September 6, 2017 By Mark Samuels 2 min read

A little-known PDF flaw in a parsing library that was originally discovered six years ago is present in many contemporary file viewers and could create issues for users.

German software developer Andreas Bogk found the original flaw in a PDF parsing component that forms part of the Linux-based document viewing app Evince, reported Bleeping Computer. Bogk, who presented his original research at the 2011 Chaos Communication Camp, helped Evince to resolve the bug.

However, additional research by fellow German developer Hanno Böck recently showed the vulnerability is still an issue in other apps six years later.

Discovering the PDF Flaw

Bogk’s original research from 2011 highlighted how PDF files that cross-referenced internal xref tables would create a continuous loop. This loop would devour local computing resources, leading to the consumption of available memory and the inevitable crashing of the Evince app.

Little attention was paid to the flaw six years ago, reported Bleeping Computer. The bug was not considered a critical security issue, and it was believed that the vulnerability was limited to Evince. However, Böck recently undertook a period of testing, using a basic security technique known as fuzzing, and found the bug in many other popular PDF viewers.

Böck said in a blog post on The Fuzzing Project that he uses fuzzing on a regular basis. The security technique relies on the input of huge amounts of random data to test the responses of a program and to seek out vulnerabilities. Böck said that he regularly reports fuzzing-related bugs and always shares the sample file that initiates the flaw.

Taking Note of Affected Platforms

Böck reiterated that the PDF vulnerability should not be viewed as a significant security concern. However, he also said that the flaw is undesirable and should be fixed — and found it remarkable that a six-year-old bug is still affecting many popular PDF viewers.

In his blog post, Böck said that affected platforms include Mozilla Firefox, Google Chrome, Microsoft Edge and Ghostscript. Böck reported the flaw to the manufacturers of affected products, and these firms are currently creating and deploying patches, Bleeping Computer noted. Adobe Reader and Apple’s OS X internal PDF viewer were unaffected.

Building More Secure Products

While it is good news that some products are unaffected, news of the flaw raises long-standing concerns about information security practices. According to Böck, establishing security concerns often relies on rediscovering old flaws.

He suggested that, as standard practice, manufacturers that maintain affected software should use the bug-triggering sample, known as Bogk loop bug, in their test suites. He added that manufacturers could also reach out to competitors and check for errors in their test suites.

IT managers and users should be aware of the flaw highlighted by Böck and look out for fixes. Manufacturers should also take steps to find long-term fixes for historical vulnerabilities.

More from

What is the Open-Source Software Security Initiative (OS3I)?

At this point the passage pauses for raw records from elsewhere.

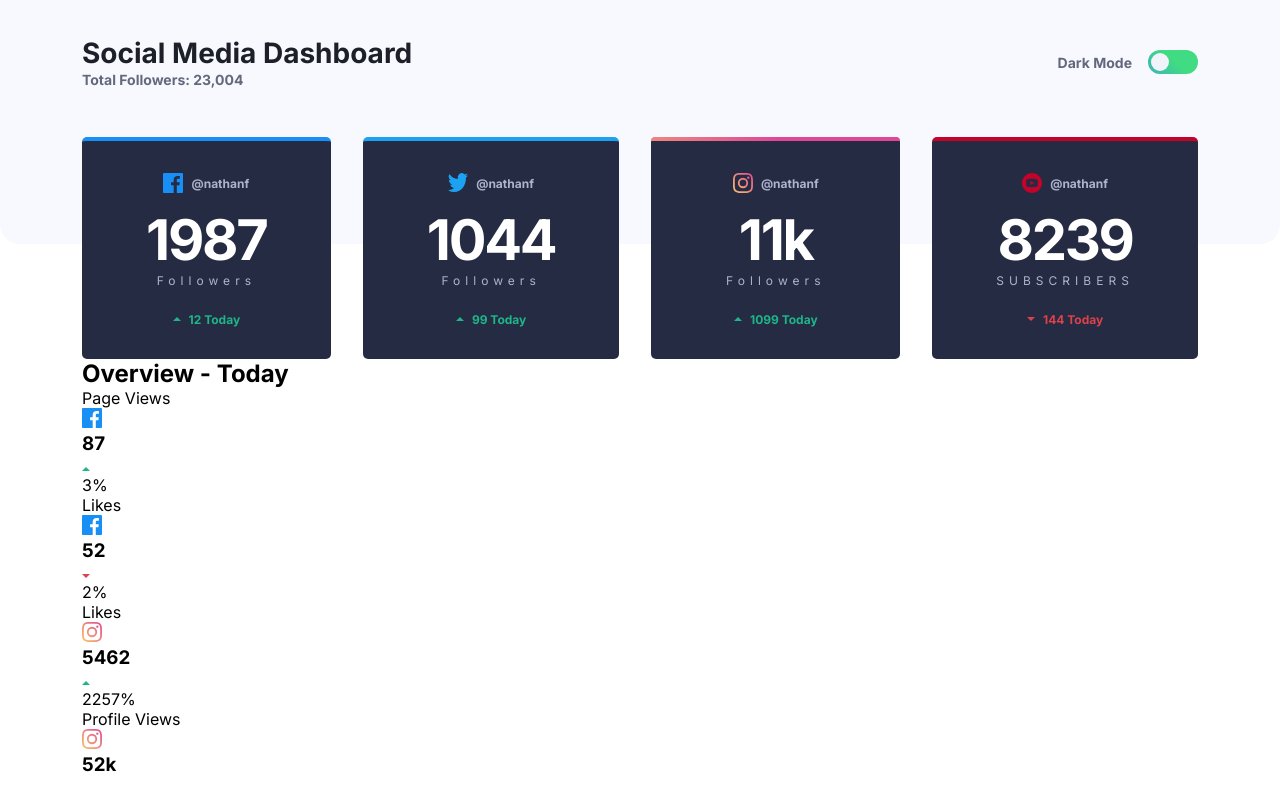
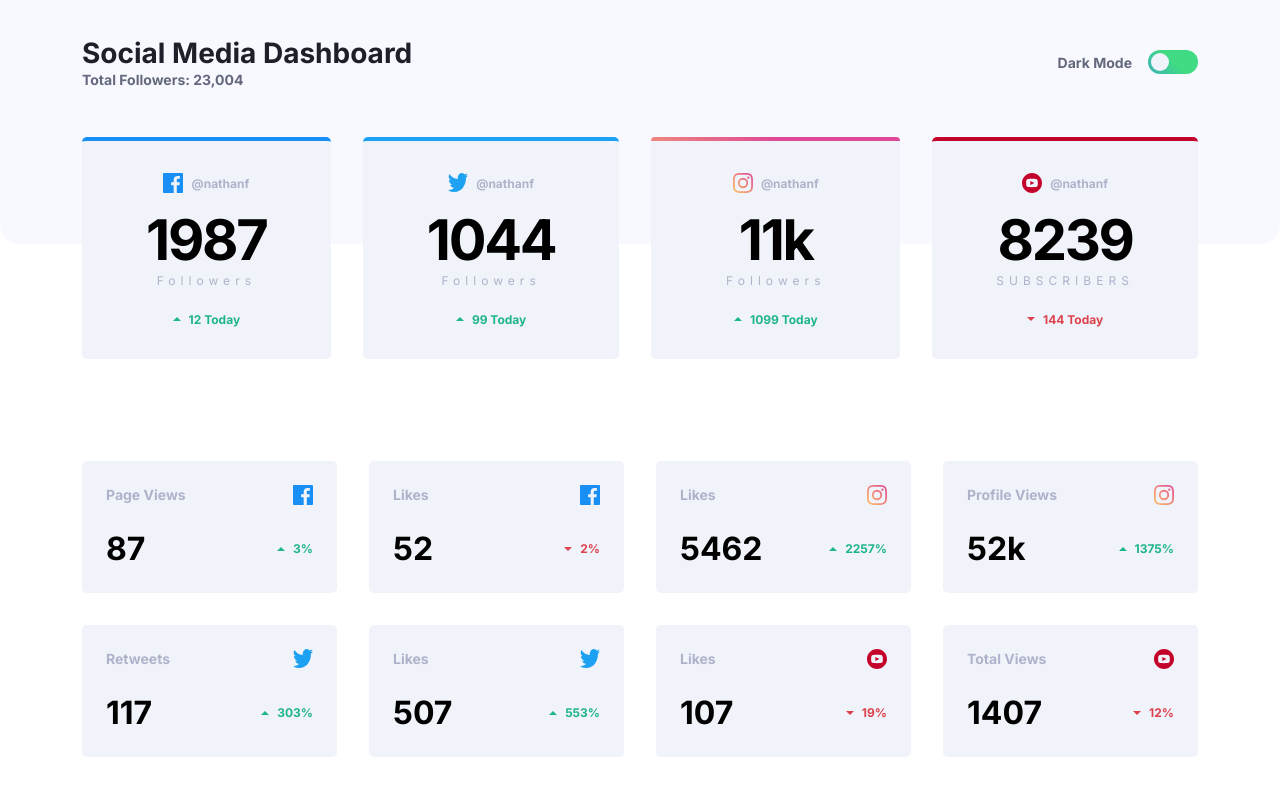
Before and after one commit to runny-life/social-media-dashboard, a website built with Vite: page index.html in a window 1280 px wide. Shown: the top 785 px of the page. Built offline with nearby package versions, Linux system fonts and the light colour scheme.

Commit message:
feat: add styles section overview and styles component overview-card

```diff
--- a/src/styles/base/base.scss
+++ b/src/styles/base/base.scss
@@ -35,6 +35,9 @@ ul {
 
 .content {
   position: relative;
+  display: flex;
+  flex-direction: column;
+  gap: rem(48px);
   top: -46px;
 
   @include tablet {
--- a/src/styles/components/card-follower.scss
+++ b/src/styles/components/card-follower.scss
@@ -7,7 +7,7 @@
   gap: rem(24px);
   padding-block: rem(32px);
   padding-inline: rem(64px);
-  background-color: var(--color-navy-950);
+  background-color: var(--bg-card);
   border-top: 4px solid transparent;
   border-radius: 5px;
   transition: background-color 0.2s ease;
@@ -69,7 +69,7 @@
     font-size: rem(56px);
     line-height: 0.85;
     letter-spacing: -0.04em;
-    color: var(--color-white);
+    color: var(--color-title);
   }
 
   &__title {
--- /dev/null
+++ b/src/styles/components/overview-card.scss
@@ -0,0 +1,58 @@
+@use '../helpers' as *;
+
+.overview-card {
+  display: flex;
+  flex-direction: column;
+  gap: rem(24px);
+  padding: rem(24px);
+  background-color: var(--bg-card);
+  border-radius: 5px;
+  transition: background-color 0.3s ease;
+
+  @include hover {
+    background-color: var(--bg-card-hover);
+  }
+
+  &__header {
+    display: flex;
+    align-items: center;
+    justify-content: space-between;
+  }
+
+  &__title {
+    font-weight: 700;
+    font-size: rem(14px);
+    line-height: 1.25;
+    color: var(--color-gray-400);
+  }
+
+  &__body {
+    display: flex;
+    align-items: center;
+    justify-content: space-between;
+  }
+
+  &__stat-number {
+    font-weight: 700;
+    font-size: rem(32px);
+    line-height: 1.25;
+    color: var(--color-title);
+  }
+
+  &__change {
+    display: flex;
+    align-items: center;
+    gap: rem(8px);
+  }
+
+  &__stat-change {
+    font-weight: 700;
+    font-size: rem(12px);
+    line-height: 1.25;
+    color: var(--color-green-500);
+
+    &--down {
+      color: var(--color-red-500);
+    }
+  }
+}
--- /dev/null
+++ b/src/styles/layouts/overview.scss
@@ -0,0 +1,30 @@
+@use '../helpers' as *;
+
+.overview {
+  &__inner {
+    display: flex;
+    flex-direction: column;
+    gap: rem(24px);
+  }
+
+  &__title {
+    font-weight: 700;
+    font-size: rem(24px);
+    line-height: 1.25;
+    color: var(--color-white);
+  }
+
+  &__list {
+    display: grid;
+    gap: rem(16px);
+
+    @include tablet {
+      grid-template-columns: repeat(2, 1fr);
+      gap: rem(32px);
+    }
+
+    @include desktop {
+      grid-template-columns: repeat(4, 1fr);
+    }
+  }
+}
--- a/src/styles/styles.scss
+++ b/src/styles/styles.scss
@@ -4,6 +4,8 @@
 /* Components */
 @use './components/toggle-theme';
 @use './components/card-follower';
+@use './components/overview-card';
 /* Layouts */
 @use './layouts/header';
 @use './layouts/stats-followers';
+@use './layouts/overview';
```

3 min read - The Open-Source Software Security Initiative (OS3I) recently released Securing the Open-Source Software Ecosystem report, which details the members’ current priorities and recommended cybersecurity solutions. The accompanying fact sheet also provides the highlights of the report. The OS3I includes both federal departments and agencies working together to deliver policy solutions to secure and defend the ecosystem. The new initiative is part of the overall National Cybersecurity Strategy.After the Log4Shell vulnerability in 2021, the Biden-Harris administration committed to improving the security of…

Widespread exploitation of recently disclosed Ivanti vulnerabilities

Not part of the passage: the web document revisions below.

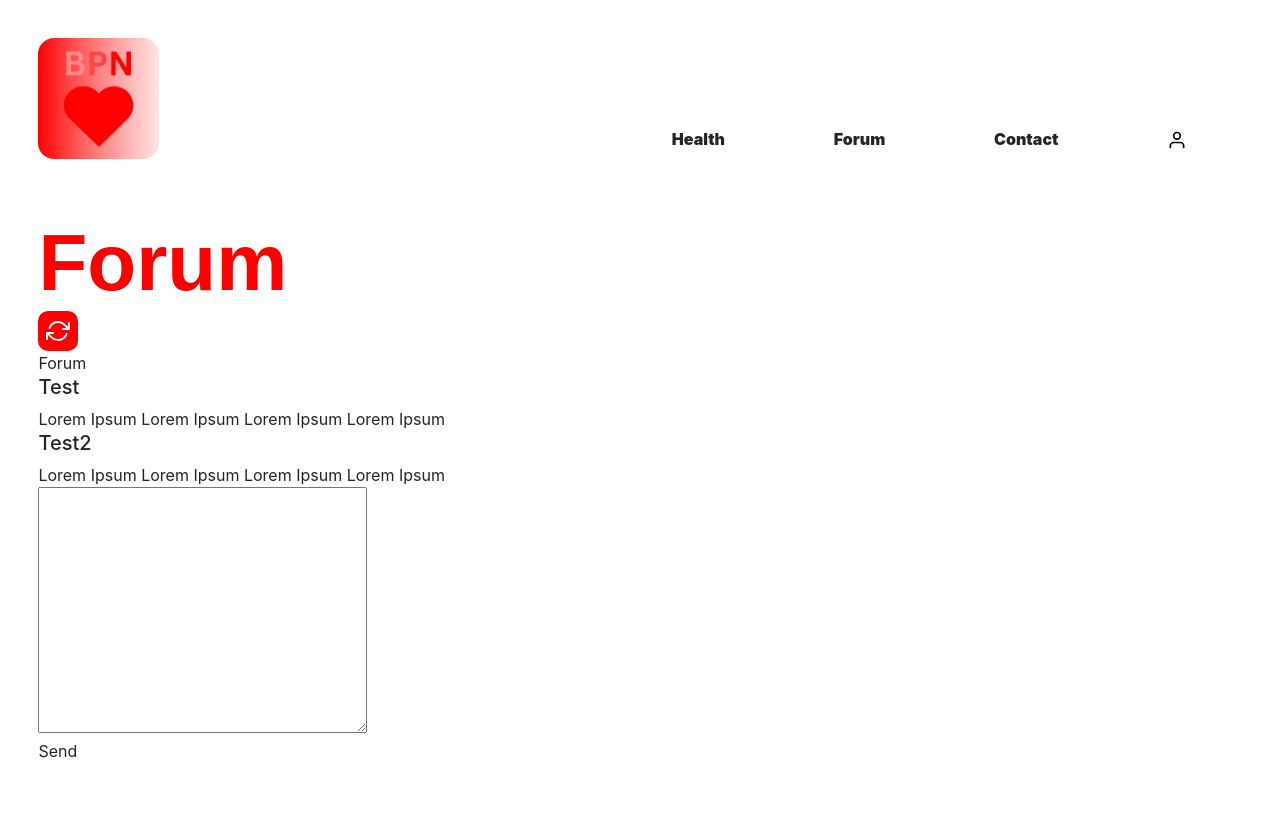
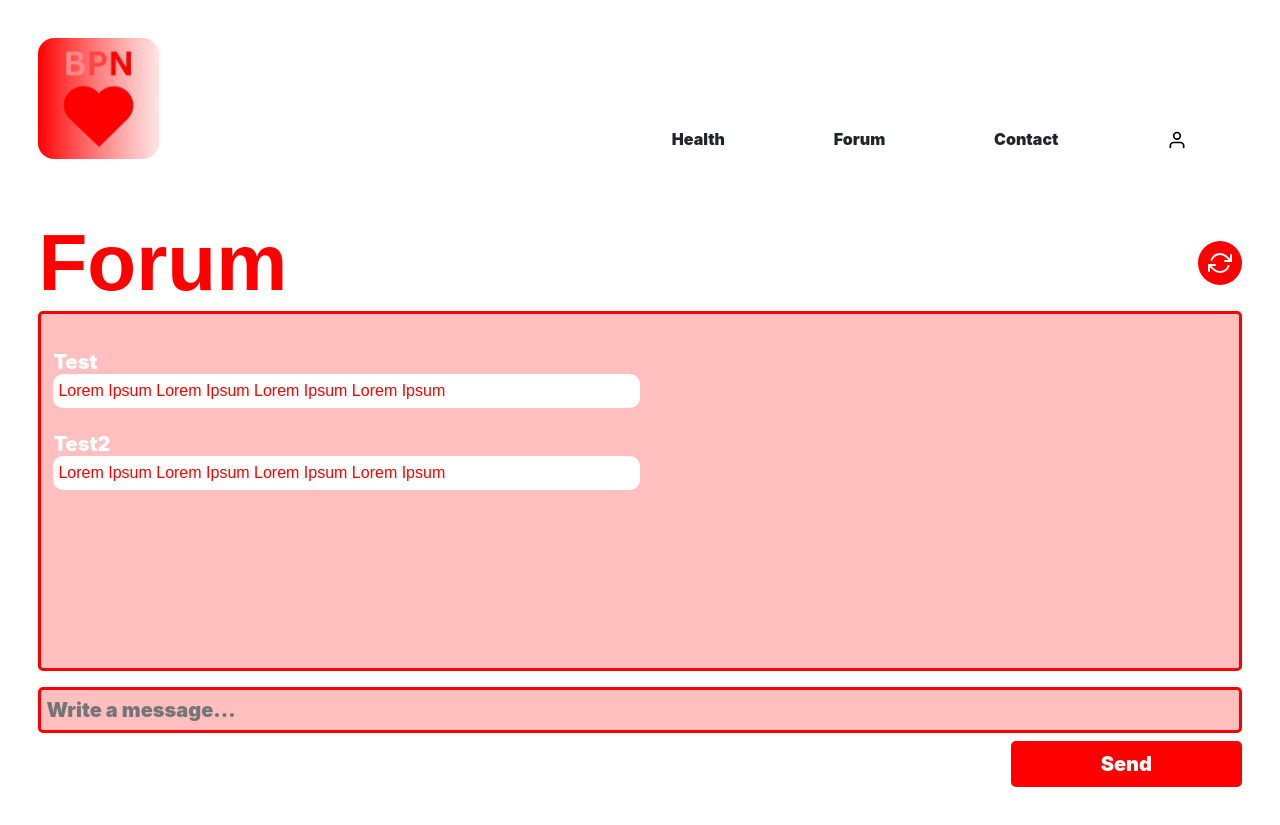
Before and after one commit to jgarcia4444/bpn-web-client, a React (Create React App) app: page /forum in a window 1280 px wide. Before the commit the page ends 801 px from the top, so only its background shows below. Built offline with nearby package versions, Linux system fonts and the light colour scheme.

Commit message:
Styled the forum page.

```diff
--- a/src/components/Forum/ForumContainer/ForumMessage.js/index.js
+++ b/src/components/Forum/ForumContainer/ForumMessage.js/index.js
@@ -1,5 +1,7 @@
 
 import React from 'react'
+
+import '../../../../styles/Forum/ForumContainer/ForumMessage/index.css';
 
 const ForumMessage = ({messageInfo}) => {
 
--- a/src/components/Forum/ForumContainer/index.js
+++ b/src/components/Forum/ForumContainer/index.js
@@ -2,6 +2,8 @@
 import React from 'react';
 
 import ForumMessage from './ForumMessage.js';
+
+import '../../../styles/Forum/ForumContainer/index.css';
 
 const ForumContainer = () => {
     const messages = [{username: "Test", message: "Lorem Ipsum Lorem Ipsum Lorem Ipsum Lorem Ipsum"}, {username: "Test2", message: "Lorem Ipsum Lorem Ipsum Lorem Ipsum Lorem Ipsum"}];
@@ -12,7 +14,6 @@ const ForumContainer = () => {
 
     return (
         <div className="forumMessagesContainer">
-            Forum
             {renderMessages()}
         </div>
     )
--- a/src/components/Forum/ForumMessageInput/index.js
+++ b/src/components/Forum/ForumMessageInput/index.js
@@ -1,16 +1,19 @@
 import React, {useState} from 'react'
 
-const ForumMessageInput = () => {
+import '../../../styles/Forum/ForumMessageInput/index.css';
+
+const ForumMessageInput = ({messageValue, handleChange}) => {
 
     const [forumMessage, setForumMessage] = useState("");
 
     const handleTextChange = (e) => {
         console.log("Text area value changed.",e)
+        setForumMessage(e.target.value);
     }
 
     return (
         <div className="forumMessageInputContainer">
-            <textarea value={forumMessage} onChange={handleTextChange} name="forumInput" cols="30" rows="10">{forumMessage}</textarea>
+            <input placeholder="Write a message..." value={messageValue} onChange={handleChange} name="forumInput" className="messageInput" />
         </div>
     )
 }
--- a/src/components/Forum/SendMessageButton/index.js
+++ b/src/components/Forum/SendMessageButton/index.js
@@ -1,5 +1,7 @@
 
 import React from 'react'
+
+import '../../../styles/Forum/SendMessageButton/index.css';
 
 const SendMessageButton = ({handleClick}) => {
 
--- a/src/components/Forum/index.js
+++ b/src/components/Forum/index.js
@@ -1,4 +1,4 @@
-import React from 'react';
+import React, {useState} from 'react';
 
 import '../../styles/Forum/index.css';
 
@@ -8,6 +8,8 @@ import ForumMessageInput from './ForumMessageInput';
 import SendMessageButton from './SendMessageButton';
 
 const Forum = () => {
+
+    const [messageValue, setMessageValue] = useState("");
 
     const handleSendClick = () => {
         console.log("SEND CLICKED!!!");
@@ -19,12 +21,12 @@ const Forum = () => {
 
     return (
         <div className="forumContainer">
+            <div className="refreshForumRow">
             <h1 className="containerTitle">Forum</h1>
-            <div className="refreshForumRow">
                 <RefreshButton handleClick={handleRefreshClick} />
             </div>
             <ForumContainer />
-            <ForumMessageInput />
+            <ForumMessageInput messageValue={messageValue} handleChange={e => setMessageValue(e.target.value)} />
             <div className="sendMessageButtonRow">
                 <SendMessageButton handleClick={handleSendClick} />
             </div>
--- /dev/null
+++ b/src/styles/Forum/ForumContainer/ForumMessage/index.css
@@ -0,0 +1,27 @@
+
+.forumMessage {
+    background-color: #fff;
+    width: 50%;
+    padding: 5px;
+    border-radius: 10px;
+    display: flex;
+    align-items: center;
+    justify-content: flex-start;
+    color: #f00;
+    font-weight: 500;
+    font-family: sans-serif;
+}
+
+.forumMessageContainer {
+}
+
+.forumMessageRow {
+    width: 100%;
+    margin: 3vh auto;
+}
+
+.forumMessageUsername {
+    margin-bottom: 0;
+    color: #fff;
+    font-weight: 900;
+}
--- /dev/null
+++ b/src/styles/Forum/ForumContainer/index.css
@@ -0,0 +1,11 @@
+
+.forumMessagesContainer {
+    width: 100%;
+    height: 45vh;
+    border: 3px solid #f00;
+    border-radius: 5px;
+    padding: 1%;
+    background-color: rgba(255, 0, 0, 0.25);
+    overflow-y: auto;
+    margin-bottom: 2vh;
+}
--- /dev/null
+++ b/src/styles/Forum/ForumMessageInput/index.css
@@ -0,0 +1,16 @@
+
+.forumMessageInputContainer {
+    width: 100%;
+}
+
+.messageInput {
+    width: 100%;
+    border: 3px solid #f00;
+    border-radius: 5px;
+    padding: 5px;
+    color: #fff;
+    font-weight: 900;
+    background-color: rgba(255, 0, 0, 0.25);
+    font-size: 1.25em;
+    margin-bottom: 1vh;
+}
--- a/src/styles/Forum/RefreshButton/index.css
+++ b/src/styles/Forum/RefreshButton/index.css
@@ -1,12 +1,12 @@
 
 .refreshButton {
     background-color: #f00;
-    width: 40px;
-    height: 40px;
+    width: 44px;
+    height: 44px;
     display: flex;
     align-items: center;
     justify-content: center;
-    border-radius: 10px;
+    border-radius: 50%;
     transition: all 300ms ease-out;
 }
 
--- /dev/null
+++ b/src/styles/Forum/SendMessageButton/index.css
@@ -0,0 +1,16 @@
+
+.sendMessageButton {
+    background-color: #f00;
+    border-radius: 5px;
+    padding: 1vh 7vw;
+    transition: all 400ms ease-out;
+    font-weight: 900;
+    color: #fff;
+    font-size: 1.25em;
+}
+
+.sendMessageButton:hover {
+    cursor: pointer;
+    box-shadow: 0 0 5px -2px black;
+    transform: scale(1.05);
+}
--- a/src/styles/Forum/index.css
+++ b/src/styles/Forum/index.css
@@ -2,3 +2,16 @@
 .forumContainer {
     margin-top: 7vh;
 }
+
+.refreshForumRow {
+    width: 100%;
+    display: flex;
+    justify-content: space-between;
+    align-items: center;
+}
+
+.sendMessageButtonRow {
+    width: 100%;
+    display: flex;
+    justify-content: flex-end;
+}
```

6 min read - IBM X-Force has assisted several organizations in responding to successful compromises involving the Ivanti appliance vulnerabilities disclosed in January 2024. Analysis of these incidents has identified several Ivanti file modifications that align with current public reporting. Additionally, IBM researchers have observed specific attack techniques involving the theft of authentication token data not readily noted in current public sources. The blog details the results of this research to assist organizations in protecting against these threats. Key Findings: IBM research teams have…

X-Force Threat Intelligence Index 2024 reveals stolen credentials as top risk, with AI attacks on the horizon

4 min read - Every year, IBM X-Force analysts assess the data collected across all our security disciplines to create the IBM X-Force Threat Intelligence Index, our annual report that plots changes in the cyber threat landscape to reveal trends and help clients proactively put security measures in place. Among the many noteworthy findings in the 2024 edition of the X-Force report, three major trends stand out that we’re advising security professionals and CISOs to observe: A sharp increase in abuse of valid accounts…

Topic updates

Get email updates and stay ahead of the latest threats to the security landscape, thought leadership and research.
Subscribe today